As discussed in Part 3 of this series, after it is filed with the United States Patent and Trademark Office (the “USPTO”), an application for trademark registration is assigned to an Examining Attorney. The Examining Attorney first reviews the application to ensure compliance with the federal trademark statutes and the USPTO rules. Next, the Examining Attorney conducts a substantive examination of the application. The examination includes consideration of the mark’s registrability, generally, and a review of the USPTO records to determine if the registration sought would create a likelihood of confusion with any existing federally registered marks.
If the examination reveals no registration impediments, the mark proceeds to publication in the Official Gazette, a weekly journal published by the USPTO containing detailed information about all marks receiving approval for registration by their respective Examining Attorneys for the relevant publication period. Publication provides notice of the pending application to the world. After publication, any party believing it will be damaged by a particular mark's registration may, within thirty days, file an opposition to the registration or request an extension of the time to oppose the registration. An opposition is similar to a proceeding in a federal court, but is held before the Trademark Trial and Appeal Board (the "TTAB"). If no one files an opposition, or if the opposition is unsuccessful, the application will proceed and usually the mark becomes registered in due time.
On the other hand, if the Examining Attorney determines that there is a minor issue with the application, he or she might contact the applicant or, if represented by counsel, the applicant’s attorney, to discuss an Examiner’s Amendment, which typically can be resolved over the telephone. However, if the Examining Attorney finds any significant issues that would prohibit registration, he or she will issue a detailed letter called an Office Action to the applicant or his or her attorney, identifying the legal impediments to registration. Similarly, any technical or procedural deficiencies in the application are typically addressed in an Office Action.
The primary pitfall at this stage for many applicants (particularly those attempting to register marks without legal assistance) is failing to give due consideration to all arguments contained in the Office Action. Or worse, completely ignoring the Office Action and hoping the Examining Attorney will have a change of heart and register the mark anyway. If an Examining Attorney sends an Office Action, the applicant must take the matter seriously and file a written response within six months to avoid abandoning the application.
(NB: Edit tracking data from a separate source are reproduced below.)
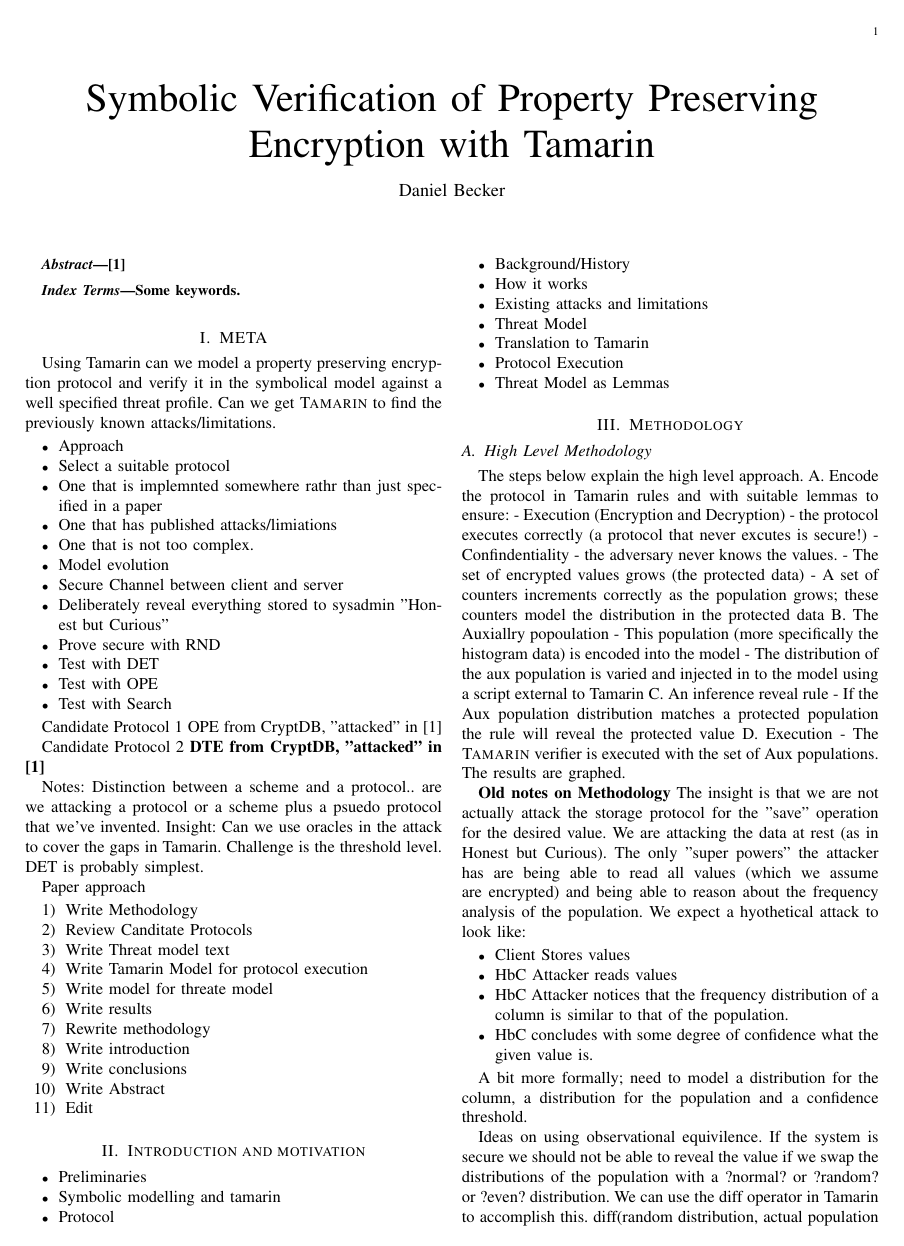
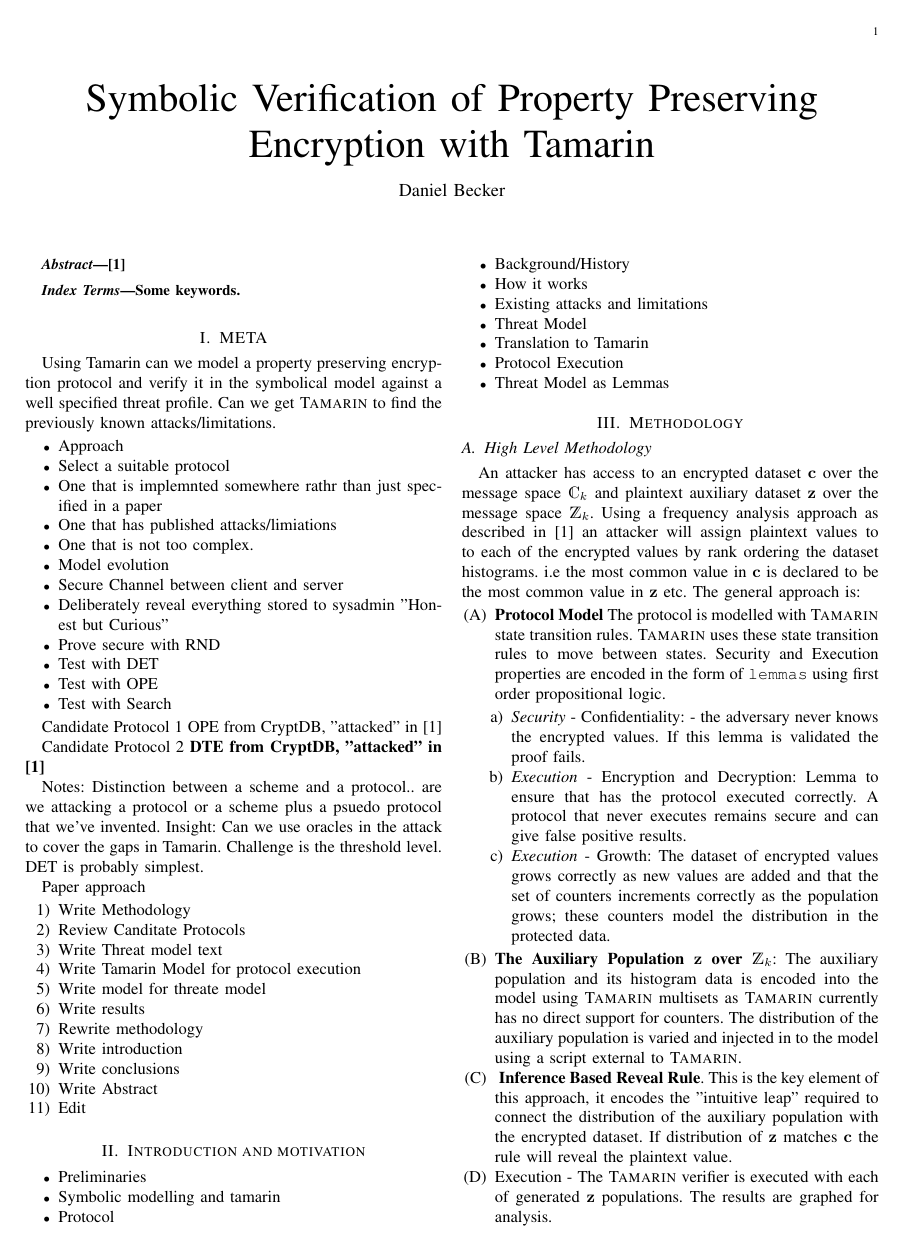
Before and after one commit to DanielBecker-IE/BeckerHinesISSC2021, a LaTeX paper (main.tex, which reads includes/TamarinKeywords.sty): page 1 of 2 before the commit and page 1 of 3 after it. Compiled offline with pdfLaTeX.

Commit message:
Added first section on methodology and draft of next 2 subsection.

```diff
--- a/includes/TamarinKeywords.sty
+++ b/includes/TamarinKeywords.sty
@@ -50,3 +52,9 @@
 
 %New Commands for consistent stlying/spelling
 \newcommand{\tamarin}{\textsc{Tamarin}}
+
+%
+\newcommand{\aux}{\ensuremath{\mathbf{z}}}
+\newcommand{\enc}{\ensuremath{\mathbf{c}}}
+\newcommand{\auxSpace}{\ensuremath{\mathds{Z}_k}}
+\newcommand{\encSpace}{\ensuremath{\mathds{C}_k}}
--- a/main.tex
+++ b/main.tex
@@ -351,7 +351,9 @@
 %------ Additions by Daniel
 %for Lorem
 \usepackage{lipsum}
-
+%for ABC lists
+% from https://tex.stackexchange.com/questions/129951/enumerate-tag-using-the-alphabet-instead-of-numbers
+\usepackage{enumitem}
 
 %Code Syntax
 \input{includes/TamarinLstListing}
@@ -359,6 +361,8 @@
 %Commands for usign Tamarin reservered words etc in a consistent way
 \usepackage{TamarinKeywords}
 
+%For BIG letters C and M
+\usepackage{ dsfont }
 
 %-------- End Additions by Daniel
 
@@ -535,16 +539,18 @@ DET is probably simplest.
 
 \section{Methodology}
 \subsection{High Level Methodology}
-The steps below explain the high level approach.
-A. Encode the protocol in Tamarin rules and with suitable lemmas to ensure:
-	- Execution (Encryption and Decryption) - the protocol executes correctly (a protocol that never excutes is secure!)
-	- Confindentiality - the adversary never knows the values.
-	- The set of encrypted values grows (the protected data)
-	- A set of counters increments correctly as the population grows; these counters model the distribution in the protected data
-B. The Auxiallry popoulation
-	- This population (more specifically the histogram data) is encoded into the model
-	- The distribution of the aux population is varied and injected in to the model using a script external to Tamarin
-C. An inference reveal rule
-	- If the Aux population distribution matches a protected population the rule will reveal the protected value
-D. Execution
-	- The \tamarin{} verifier is executed with the set of Aux populations. The results are graphed.
+An attacker has access to an encrypted dataset \enc{} over the message space \encSpace{} and plaintext auxiliary dataset \aux{} over the message space \auxSpace. Using a frequency analysis approach as described in \cite{InfrenceAttacks} an attacker will assign plaintext values to to each of the encrypted values by rank ordering the dataset histograms. i.e the most common value in \enc{}\ is declared to be the most common value in \aux{} etc.
+The general approach is:
+\begin{enumerate}[label=(\Alph*)]
+\item \textbf{Protocol Model} The protocol is modelled with \tamarin{} state transition rules. \tamarin{} uses these state transition rules to move between states. Security and Execution properties are encoded in the form of \texttt{lemmas} using first order propositional logic.
+\begin{enumerate}
+	\item \LSecurity{Confidentiality}: - the adversary never knows the encrypted values. If this lemma is validated the proof fails.
+    \item \LExecution{Encryption and Decryption}: Lemma to ensure that has the protocol executed correctly. A protocol that never executes remains secure and can give false positive results.
+	\item \LExecution{Growth}: The dataset of encrypted values grows correctly as new values are added and that the set of counters increments correctly as the population grows; these counters model the distribution in the protected data.
+\end{enumerate}
+
+\item \textbf{The Auxiliary Population \aux{} over \auxSpace}: The auxiliary population and its histogram data is encoded into the model using \tamarin{} multisets as \tamarin{} currently has no direct support for counters. The distribution of the auxiliary population is varied and injected in to the model using a script external to \tamarin{}.
+\item\textbf{ Inference Based Reveal Rule}. This is the key element of this approach, it encodes the "intuitive leap" required to connect the distribution of the auxiliary population with the encrypted dataset.   If  distribution of \aux{} matches \enc{} the rule will reveal the plaintext value.
+\item Execution
+	- The \tamarin{} verifier is executed with each of generated \aux{} populations. The results are graphed for analysis.
+\end{enumerate}
```
Also changed, not shown: bibtex/references.bib (+12 -0 lines), includes/TamarinKeywords.sty (2 more changed lines), main.tex (28 more changed lines).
The response must adequately address and overcome all objections under the proper legal standard or the Examining Attorney will issue a Final Refusal. In some instances, an experienced trademark attorney might be able to save an application filed previously without legal assistance through the response to the Office Action. However, because many of the issues that typically result in an Office Action can be traced to an earlier misstep in the trademark prosecution (e.g., the failure to properly clear a mark, the misidentification of good and services in the application, etc.), sometimes the problems are too significant to overcome through a response.
In some instances, an applicant might be able to appeal a Final Refusal to the TTAB, or simply apply again for registration. However, before investing additional time and money after receiving a Final Refusal, it is advisable to first consult with a trademark lawyer to assess the likelihood of registration, as well as the other issues discussed throughout this series.
L. Kevin Levine is the founder of L. Kevin Levine, PLLC (go figure), a boutique entertainment, copyright, trademark, and business law firm in Nashville, Tennessee. A lifelong musician who grew up in his family's music store, it was inevitable that Kevin would build his legal career in entertainment and business.